Time Period: 
Chicago and Manhattan

Robinson & Roe Studio  (fl. 1877-1898)

Founded in 1877 in Chicago by William A. Robinson and Alfred J. Roe, Robinson & Roe Studio designed from the first to be a high volume portrait gallery.  William A. Robinson, prior to the partnership, had operated a successful portrait studio at 622 W. Lake Street for some years.  Roe also had an independent studio located at 47 Milwaukee. 

Located at 77 Clark Street, it had two reception parlors outfitted in luxe style, several lady attendants, and six camera operators.  A top floor posing room was reckoned the most spacious located outside of Manhattan.  This permitted theatrical companies to do cast photographs in the studio.  “It is the only gallery in the West prepared for and having facilities for work of this nature.” Not every show business shoot proved easy.  When vaudevillian Charlie Foster brought his three bulldogs—Tip, Bob, and Nell—to the studio for a portrait, Alfred Roe made the mistake of shouting “Rats” at the dogs to make them look up.  They exploded off the posing stand and ran the upper floor in a frenzy seeking foes.  Roe went into hiding. 

The success of the business prompted the partners to open a New York Branch at 227 Fulton Street in Brooklyn early in the 1880s.  Both Robinson and Roe spent portions of the year in New York.  In 1887 Alfred Roe relocated to Manhattan, and opened a studio at 279 Sixth Avenue.  In the following year William A. Robinson relocated as well and the partners fixed upon 54 West 14th Street as the site of their principle gallery.
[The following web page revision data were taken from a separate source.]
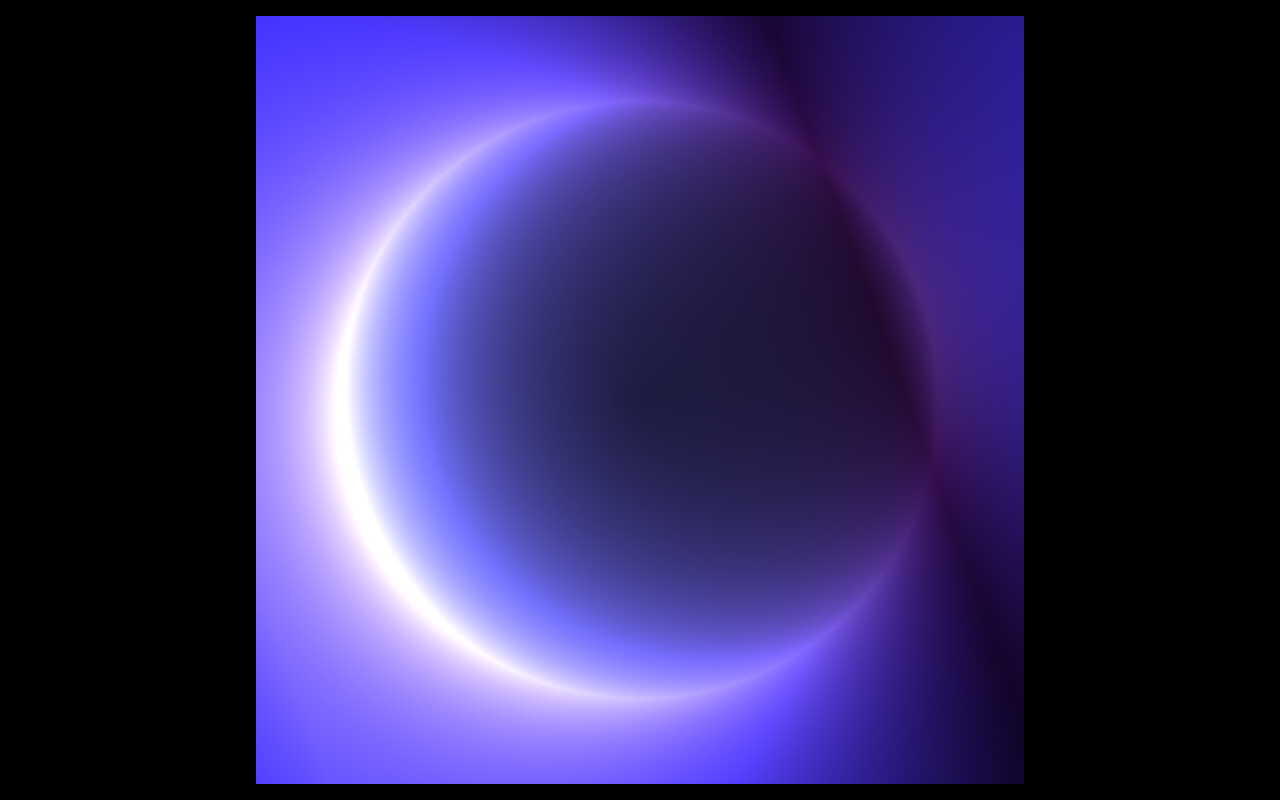
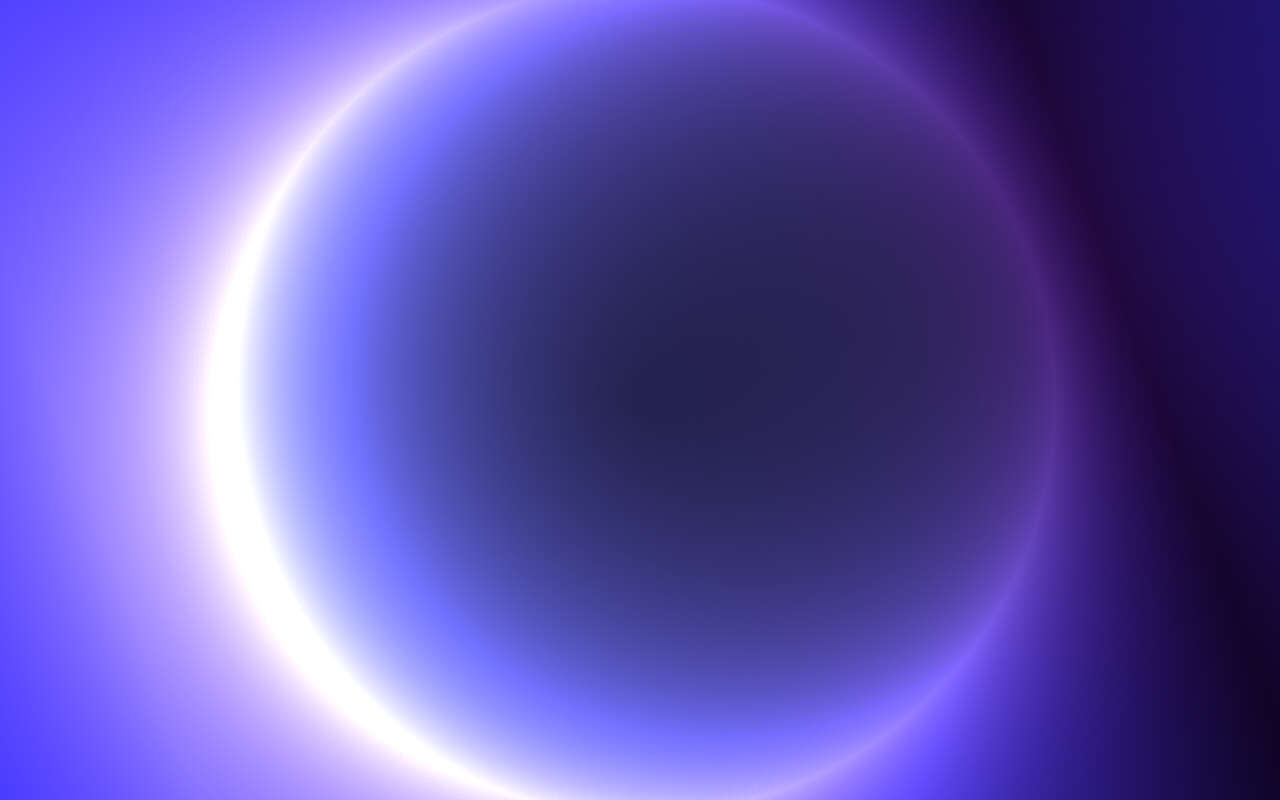
Before and after one commit to moritz313/moritz313.github.io, a plain HTML site: page index.html in a window 1280 px wide. Drawn offline with Linux system fonts and the light colour scheme.

Commit message:
Fullscreen Gradient

```diff
--- a/style.css
+++ b/style.css
@@ -1,5 +1,16 @@
+html, body {
+    height: 100%;
+    margin: 0;
+    padding: 0;
+    overflow: hidden;
+}
 
 #gradient1 {
+    position: absolute;
+    top: 0;
+    left: 0;
+    width: 100%;
+    height: 100%;
     background: linear-gradient(70deg, rgb(10, 3, 15) 0%, rgb(64, 69, 149) 25%, rgb(10, 3, 15) 50%, rgb(64, 69, 149) 75%, rgb(10, 3, 15) 100%);
     z-index: 0;
     animation: Scroll 4s linear infinite;
@@ -12,32 +23,11 @@
 }
 
 #gradient2 {
+    position: absolute;
+    top: 0;
+    left: 0;
+    width: 100%;
+    height: 100%;
     background: radial-gradient(circle, rgb(0, 0, 0) 0%, rgb(207, 204, 205) 55%, rgb(70, 9, 144) 100%);
     mix-blend-mode: color-dodge;
 }
-
-* {
-    margin: 0;
-    padding: 0;
-    box-sizing: border-box;
-}
-
-body {
-    display: grid;
-    place-items: center;
-    width: 100%;
-    height: 100vh;
-    background: black;
-}
-
-div {
-    grid-column: 1;
-    grid-row: 1;
-}
-
-#container {
-    padding: 1rem;
-    height: 100vmin;
-    width: 100vmin;
-    display: grid;
-}
```
Also changed, not shown: index.html (+2 -2 lines).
Robinson’s wife, an artistic photographer of some note, opened an independent studio in 1889 at 174 East 126th Street in Manhattan and later 2320 Third Avenue. Her gallery was known simply as “Robinson Studio” and regularly exhibited at the American Institute, earning medals in 1892. 

Robinson & Roe remained a dual city partnership for much of the 1890s, with their trained operators running the Chicago branch.  But by 1898 the two photographers determined to go their own ways.  William worked with his wife.  Alfred J. Roe maintained an independent studio in New York City until 1906.  In 1907 he moved to Rochester, New York, and worked on technical issues of photography with Eastman Kodak. 

Sources:  “Robinson & Roe,”  Origin, Growth, and Usefulness of the Chicago Board of Trade (New York:  Historical Publishing Company, 1885-86), 405.  William T. “Biff” Hall, The Turnover Club; Tale Told at Meetings of the Turnover Club, about Actors and Actresses (Chicago and New York:  Rand, McNally & Co., 1890),  183.